And a huge number of the victims of war are animals. Animal deaths from war are often hundreds of times the human toll. They are bombed, burned, shot, poisoned, starved and poisoned through chemical defoliation, used as target practice, or suffer other unimaginable torments due to human stupidity, innate cruelty, and greed.
Meanwhile, children are killed, maimed, and scarred for life. In modern wars all in service to capitalism.
If we had the power, we would make the leaders of the country go fight.
We’d make the boards of directors of the death industries be the first on the ground in any conflict.
And we would urge our fellow Americans to value the lives of our children more than the so-called “pride of the nation”. Which is not patriotism proper, but unthinking jingoism on steroids.
Sadly, war will continue as long as capitalists run the country and the world.
War is highly profitable. And almost without competition. The carefully masked fascist war machine already controls the US government, it has already bribed government officials. The payoff comes with every new plane, ship, bomb, missile, mortar, gun, and bullet ordered by the military. Not to mention unlimlited access to the US treasury.
The enemies of war are the people who value the lives of everyone’s children, their own lives, and the lives of animals, and the destiny of this planet—our only home. Precious as they are, they have no place in the current capitalist paradigm.

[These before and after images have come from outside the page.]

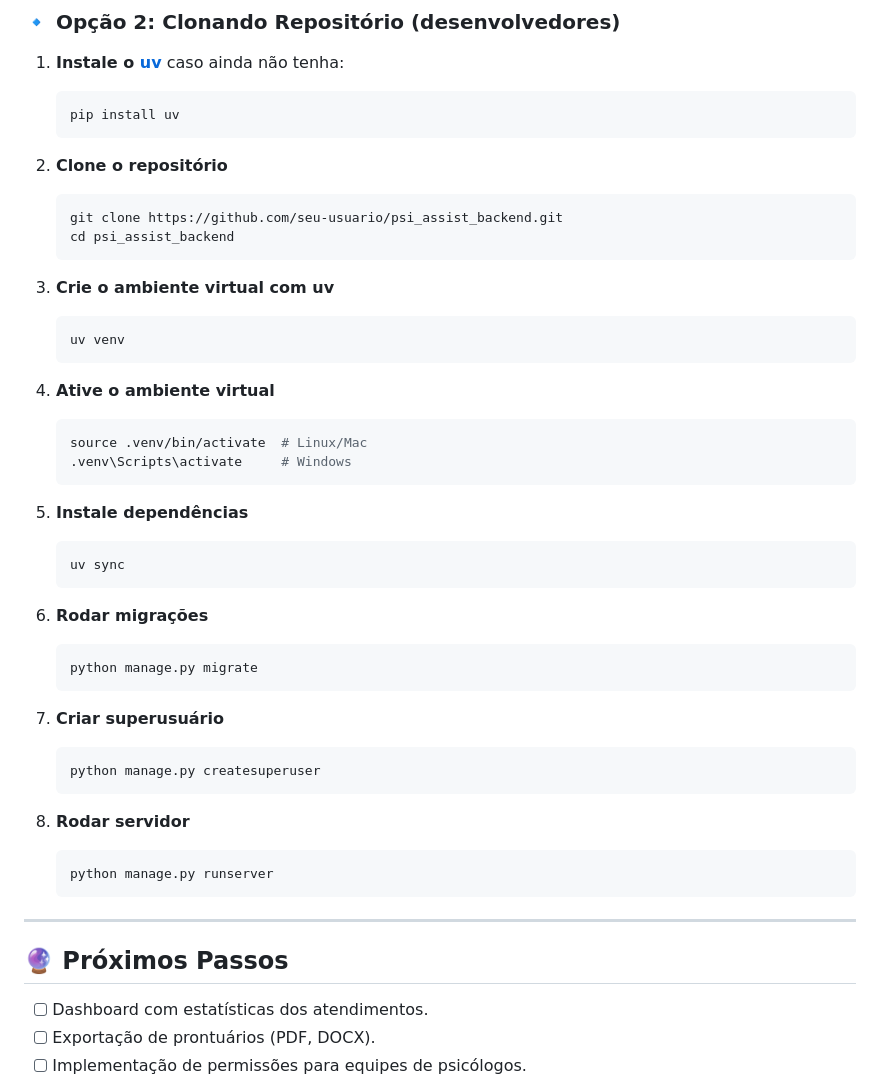
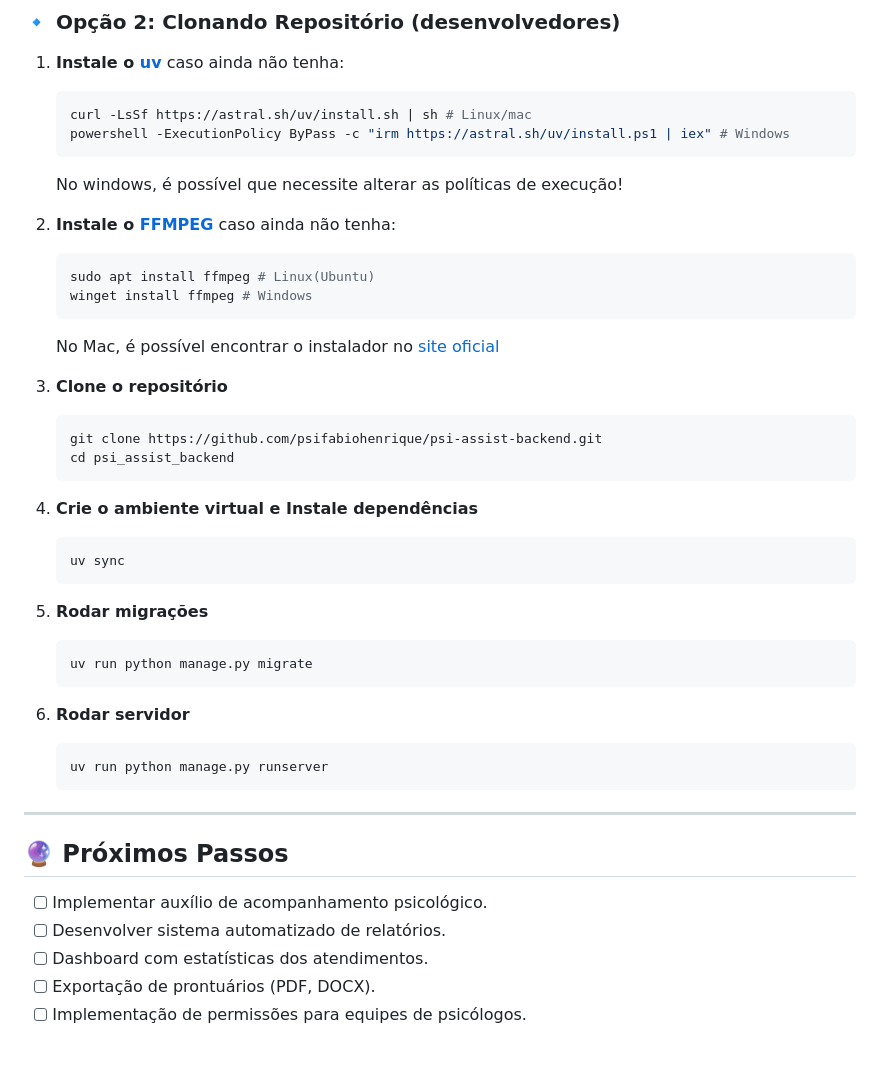
Before and after one commit to psifabiohenrique/psi-assist-backend, a Markdown page: README.md, the part around the change printed below. Drawn GitHub-style; blank space fills up the shorter version.

````diff
--- a/README.md
+++ b/README.md
@@ -73,49 +76,44 @@ Além do registro automatizado, o sistema também permite gerenciamento completo
 
 1. **Instale o [uv](https://github.com/astral-sh/uv)** caso ainda não tenha:
    ```bash
-   pip install uv
+   curl -LsSf https://astral.sh/uv/install.sh | sh # Linux/mac
+   powershell -ExecutionPolicy ByPass -c "irm https://astral.sh/uv/install.ps1 | iex" # Windows
    ```
+   No windows, é possível que necessite alterar as políticas de execução!
+
+2. **Instale o [FFMPEG](https://www.ffmpeg.org/download.html)** caso ainda não tenha:
+   ```bash
+   sudo apt install ffmpeg # Linux(Ubuntu)
+   winget install ffmpeg # Windows
+   ```
+   No Mac, é possível encontrar o instalador no [site oficial](https://www.ffmpeg.org/download.html)
 
 2. **Clone o repositório**
    ```bash
-   git clone https://github.com/seu-usuario/psi_assist_backend.git
+   git clone https://github.com/psifabiohenrique/psi-assist-backend.git
    cd psi_assist_backend
    ```
 
-3. **Crie o ambiente virtual com uv**
-   ```bash
-   uv venv
-   ```
-
-4. **Ative o ambiente virtual**
-   ```bash
-   source .venv/bin/activate  # Linux/Mac
-   .venv\Scripts\activate     # Windows
-   ```
-
-5. **Instale dependências**
+3. **Crie o ambiente virtual e Instale dependências**
    ```bash
    uv sync
    ```
 
-6. **Rodar migrações**
+4. **Rodar migrações**
    ```bash
-   python manage.py migrate
+   uv run python manage.py migrate
    ```
 
-7. **Criar superusuário**
+5. **Rodar servidor**
    ```bash
-   python manage.py createsuperuser
-   ```
-
-8. **Rodar servidor**
-   ```bash
-   python manage.py runserver
+   uv run python manage.py runserver
    ```
 
 ---
 
 ## 🔮 Próximos Passos
+- [ ] Implementar auxílio de acompanhamento psicológico.
+- [ ] Desenvolver sistema automatizado de relatórios.
 - [ ] Dashboard com estatísticas dos atendimentos.
 - [ ] Exportação de prontuários (PDF, DOCX).
 - [ ] Implementação de permissões para equipes de psicólogos.
````
Also changed, not shown: other parts of README.md (+6 -3 lines).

Yet they are the future of mankind.
They are the revolutionaries.
But to liberate themselves they need to learn the truth about their condition, no easy thing given the scandalous conditions of propaganda that control the American public mind. Only then will they be able to put things in perspective, and push back against the death-dealing, mendacious system that immiserates and consumes their lives and those of untold millions around the world, including innocent animals and a hitherto largely defenseless nature.
Roland Vincent serves as special editor for ecosocialist and animal rights matters. Patrice Greanville is Editor in Chief of the Greanville Post.
(1) P. Slater, The Pursuit of Loneliness, pp 36-7, (Beacon Press, 1970)